BEGIN Material shown

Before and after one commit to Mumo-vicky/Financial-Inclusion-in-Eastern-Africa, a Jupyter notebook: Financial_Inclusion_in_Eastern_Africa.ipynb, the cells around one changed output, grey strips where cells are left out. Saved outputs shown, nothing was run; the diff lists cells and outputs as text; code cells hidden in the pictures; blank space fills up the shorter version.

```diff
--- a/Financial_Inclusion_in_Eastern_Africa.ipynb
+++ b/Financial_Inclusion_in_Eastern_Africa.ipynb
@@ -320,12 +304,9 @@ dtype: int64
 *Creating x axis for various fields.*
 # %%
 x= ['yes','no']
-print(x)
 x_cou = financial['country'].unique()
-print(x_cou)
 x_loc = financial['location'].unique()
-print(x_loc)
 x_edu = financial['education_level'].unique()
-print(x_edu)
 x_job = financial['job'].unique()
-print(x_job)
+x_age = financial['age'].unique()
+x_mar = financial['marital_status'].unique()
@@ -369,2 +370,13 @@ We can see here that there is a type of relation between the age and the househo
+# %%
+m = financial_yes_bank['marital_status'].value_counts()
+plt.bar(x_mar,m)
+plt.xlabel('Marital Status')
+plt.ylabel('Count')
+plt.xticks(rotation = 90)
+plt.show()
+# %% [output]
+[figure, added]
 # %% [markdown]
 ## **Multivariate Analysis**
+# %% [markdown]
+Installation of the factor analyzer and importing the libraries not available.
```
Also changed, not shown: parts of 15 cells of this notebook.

END Material shown
BEGIN Material shown

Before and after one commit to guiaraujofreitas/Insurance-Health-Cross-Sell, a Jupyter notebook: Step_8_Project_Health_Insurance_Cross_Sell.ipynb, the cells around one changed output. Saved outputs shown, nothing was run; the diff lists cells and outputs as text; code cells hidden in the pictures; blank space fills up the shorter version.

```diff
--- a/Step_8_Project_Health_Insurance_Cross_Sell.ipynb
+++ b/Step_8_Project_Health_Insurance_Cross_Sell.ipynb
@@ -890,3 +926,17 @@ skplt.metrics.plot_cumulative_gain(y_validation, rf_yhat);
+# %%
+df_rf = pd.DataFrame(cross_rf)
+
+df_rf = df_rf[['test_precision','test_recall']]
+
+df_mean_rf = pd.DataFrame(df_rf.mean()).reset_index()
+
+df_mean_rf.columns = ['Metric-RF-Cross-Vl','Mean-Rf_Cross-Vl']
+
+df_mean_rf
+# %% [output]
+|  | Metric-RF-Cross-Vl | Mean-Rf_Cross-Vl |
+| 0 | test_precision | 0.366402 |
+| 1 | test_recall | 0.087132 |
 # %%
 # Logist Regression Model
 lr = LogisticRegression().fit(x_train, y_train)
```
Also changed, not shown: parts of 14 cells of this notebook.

END Material shown

Problem.
From the line holding "to Mumo-vicky/Financial-Inclusion-in-Eastern-Africa, a" to the line holding "Also changed, not shown: parts of 15", inclusive, restate each line above exactly as written.

Response area.
Before and after one commit to Mumo-vicky/Financial-Inclusion-in-Eastern-Africa, a Jupyter notebook: Financial_Inclusion_in_Eastern_Africa.ipynb, the cells around one changed output, grey strips where cells are left out. Saved outputs shown, nothing was run; the diff lists cells and outputs as text; code cells hidden in the pictures; blank space fills up the shorter version.

```diff
--- a/Financial_Inclusion_in_Eastern_Africa.ipynb
+++ b/Financial_Inclusion_in_Eastern_Africa.ipynb
@@ -320,12 +304,9 @@ dtype: int64
 *Creating x axis for various fields.*
 # %%
 x= ['yes','no']
-print(x)
 x_cou = financial['country'].unique()
-print(x_cou)
 x_loc = financial['location'].unique()
-print(x_loc)
 x_edu = financial['education_level'].unique()
-print(x_edu)
 x_job = financial['job'].unique()
-print(x_job)
+x_age = financial['age'].unique()
+x_mar = financial['marital_status'].unique()
@@ -369,2 +370,13 @@ We can see here that there is a type of relation between the age and the househo
+# %%
+m = financial_yes_bank['marital_status'].value_counts()
+plt.bar(x_mar,m)
+plt.xlabel('Marital Status')
+plt.ylabel('Count')
+plt.xticks(rotation = 90)
+plt.show()
+# %% [output]
+[figure, added]
 # %% [markdown]
 ## **Multivariate Analysis**
+# %% [markdown]
+Installation of the factor analyzer and importing the libraries not available.
```
Also changed, not shown: parts of 15 cells of this notebook.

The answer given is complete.